  • The FG will reintroduce excise duty on some goods manufactured in the country and excisable imported goods in line with the directive of the ECOWAS Council of Ministers. The Cable reports that a letter from Finance Minister Kemi Adeosun to President Muhammadu Buhari said spaghetti and noodles would be exempted from the changes. Adeosun said noodles and spaghetti were exempted on the fact that “they currently constitute significant staple and accessible foods, which are easily affordable by all economic class of the Nigerian society”. The minister had suggested that all excisable products removed from the excise list in 2009 be returned. The excise duty is five percent. Excise duty is a type of tax paid on goods manufactured in a country. According to a list on the NCS website, excisable goods include perfumes, cosmetics, non-alcoholic beverages, fruit juice, soap and detergent, telephone recharge cards, corrugated paper or paperboard and toilet paper.
  • The bankers’ committee says commercial banks will no longer charge customers commission on retail foreign exchange transactions, including the purchase of forex for PTA and BTA, school fees and medicals. FSDH Merchant Bank CEO, Hamda Ambah said the decision was reached at the committee’s meeting last week. The CBN had directed commercial banks to make forex available for BTA, tuition and medical fees at not more than ₦360/$ in a bid to reduce the pressure on the naira. “One of the things we discussed was a measure that would provide some sort of palliative for all individuals in the country to at least enjoy the benefit,” Ambah said. In a related development, the CBN’s director of banking supervision, Ahmed Abdullahi said the country’s external reserves stand at $42 billion, higher than $40.4 billion in December and the highest since December 2013.
  • African miner Thor Explorations will most likely choose London’s junior AIM market to list its shares this year in its bid to raise up to $35 million, its CEO said on Friday.

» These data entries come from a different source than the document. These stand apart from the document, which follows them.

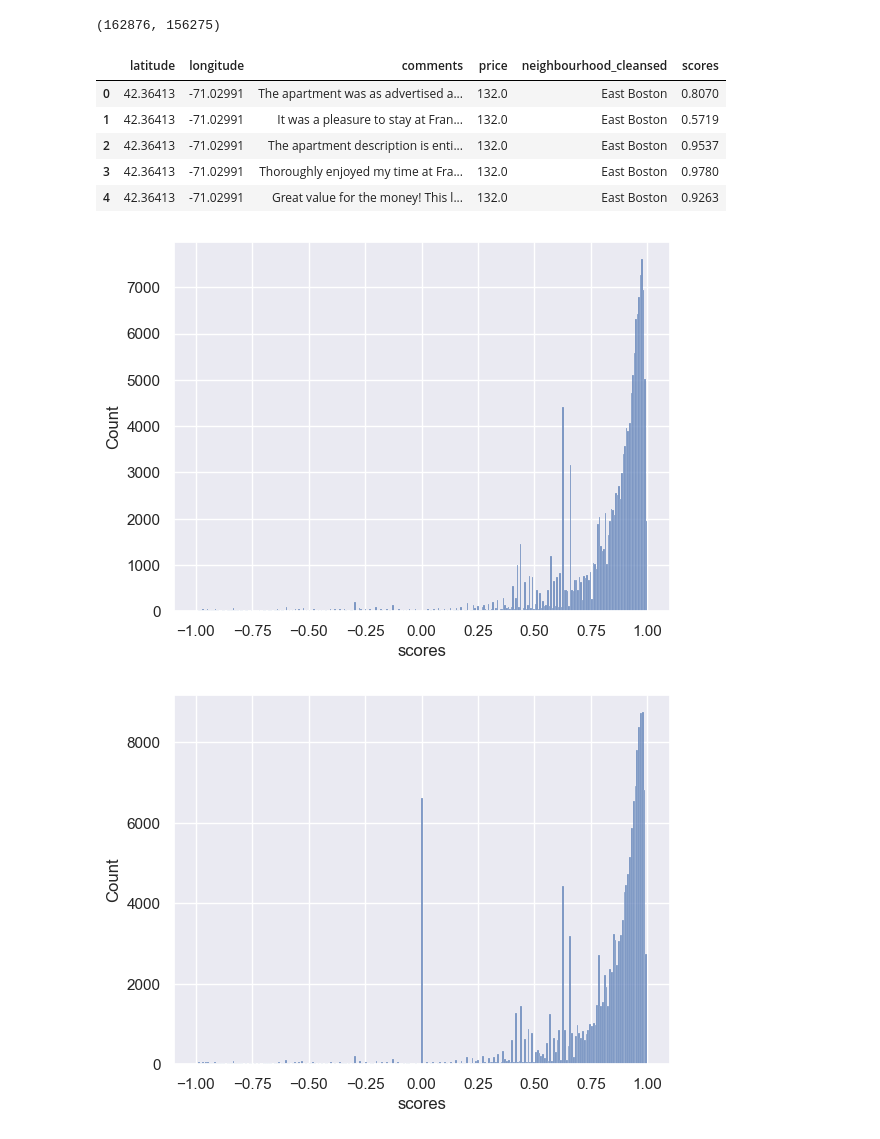
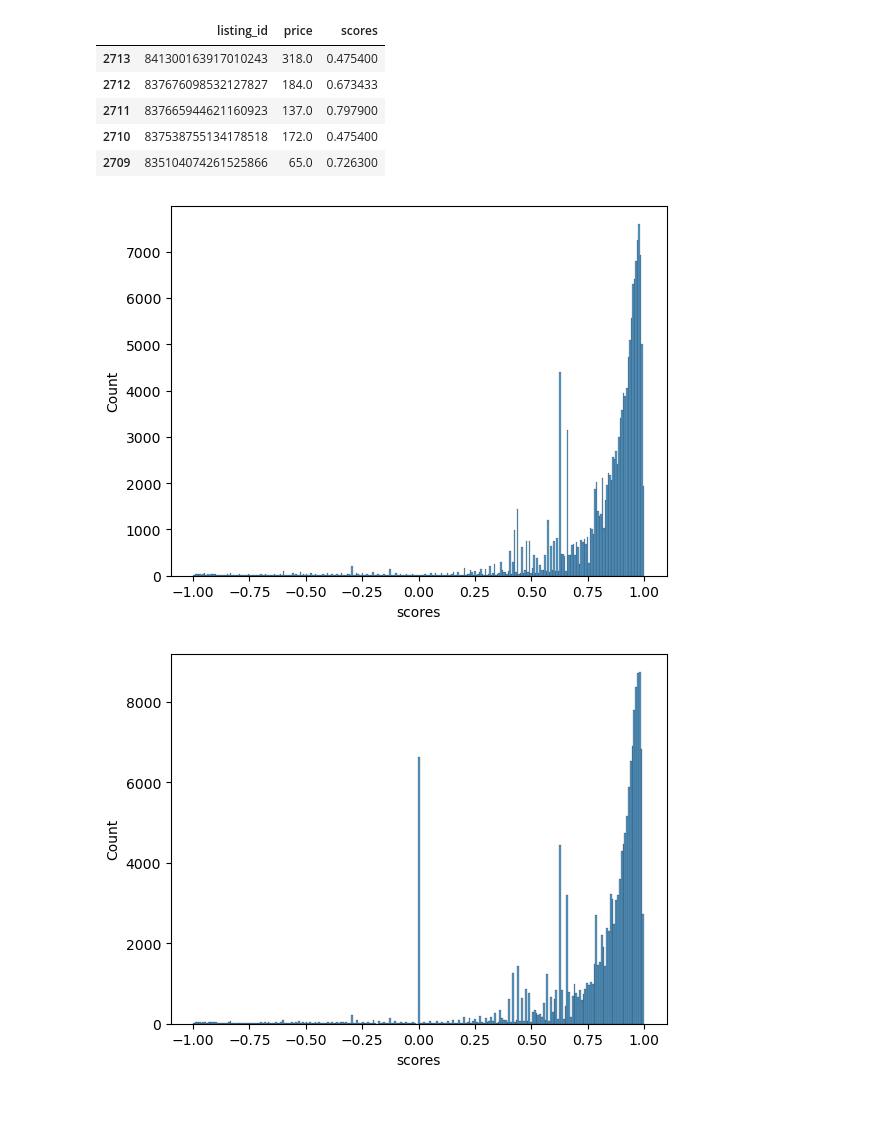
Before and after one commit to Dwight836/Airbnb-Project, a Jupyter notebook: sentiment_analysis.ipynb, the cells around one changed output. Drawn from its saved outputs; the diff is of its cells as text; code cells hidden in the pictures; blank space fills up the shorter version.

```diff
--- a/sentiment_analysis.ipynb
+++ b/sentiment_analysis.ipynb
@@ -63,4 +57,0 @@ df_loc = df_location[df_location['scores'] != 0 ]
-# %%
-len(df_location), len(df_loc)
-# %% [output]
-(162876, 156275)
@@ -67,22 +82,21 @@ len(df_location), len(df_loc)
 # %%
-df_loc.head()
+unranked_scores.head()
 # %% [output]
-|  | latitude | longitude | comments | price | neighbourhood_cleansed | scores |
-| 0 | 42.36413 | -71.02991 | The apartment was as advertised a... | 132.0 | East Boston | 0.8070 |
-| 1 | 42.36413 | -71.02991 | It was a pleasure to stay at Fran... | 132.0 | East Boston | 0.5719 |
-| 2 | 42.36413 | -71.02991 | The apartment description is enti... | 132.0 | East Boston | 0.9537 |
-| 3 | 42.36413 | -71.02991 | Thoroughly enjoyed my time at Fra... | 132.0 | East Boston | 0.9780 |
-| 4 | 42.36413 | -71.02991 | Great value for the money! This l... | 132.0 | East Boston | 0.9263 |
+|  | listing_id | price | scores |
+| 2713 | 841300163917010243 | 318.0 | 0.475400 |
+| 2712 | 837676098532127827 | 184.0 | 0.673433 |
+| 2711 | 837665944621160923 | 137.0 | 0.797900 |
+| 2710 | 837538755134178518 | 172.0 | 0.475400 |
+| 2709 | 835104074261525866 | 65.0 | 0.726300 |
 # %%
-sns.set()
+# Plots distribution of scores after removing zeros
 sns.histplot(df_loc.scores)
-#sns.histplot(df_loc.price)
 plt.show()
 # %% [output]
-[figure, old version]
+[figure, new version]
 # %%
-sns.set()
+# Plots distribution of scores WITHOUT removing zeros
 sns.histplot(df_location.scores)
 plt.show()
 # %% [output]
-[figure, old version]
+[figure, new version]
```
Also changed, not shown: parts of 25 cells of this notebook, 3 other files.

Thor, which is already listed in Toronto’s TSX Venture Exchange (TSX-V), will use the proceeds of the new listing mainly to fund its Segilola Gold Project in Nigeria. The company also has two gold projects in Senegal and Burkina Faso. “AIM is the front runner but we are not closing any doors,” Chief Executive Segun Lawson told Reuters, adding London was preferred because it had a large pool of investors and an appetite for resource firms with projects in Nigeria. He said other options involved listing in Australia or Johannesburg or upgrading to the main board in Toronto. Thor wanted to raise $30 million to $35 million via a listing at the start of the fourth quarter, The Segilola project was expected to start production in 12 to 15 months after the planned listing.
  • The NCAA said reports of an alleged burglary attempt on the cargo hold of an Air Peace aircraft on the Runway 18R of the Murtala Muhammed Airport, Lagos are untrue. In a statement signed by its spokesman, Sam Adurogboye, the agency said the conclusion was arrived at after it reviewed all the reports from the relevant agencies concerning the incident and found them unproven. An Air Peace pilot had on 8 February aborted a flight to Abuja and alerted the Lagos control tower that the aircraft’s cargo compartment had been opened. The pilot said he noticed that the cargo compartment light came on for 15 seconds and went off, meaning that someone had opened the compartment’s door. “On full speed, with the full lights on, no person was found within the vicinity of the aircraft,” the statement read in part. “Importantly, the Arik aircraft, which was in queue immediately after the Air Peace aircraft, was similarly put on observation at this point.” Air Peace spokesman Chris Iwarah said the NCAA’s report was a lazy and shoddy job without elaborating.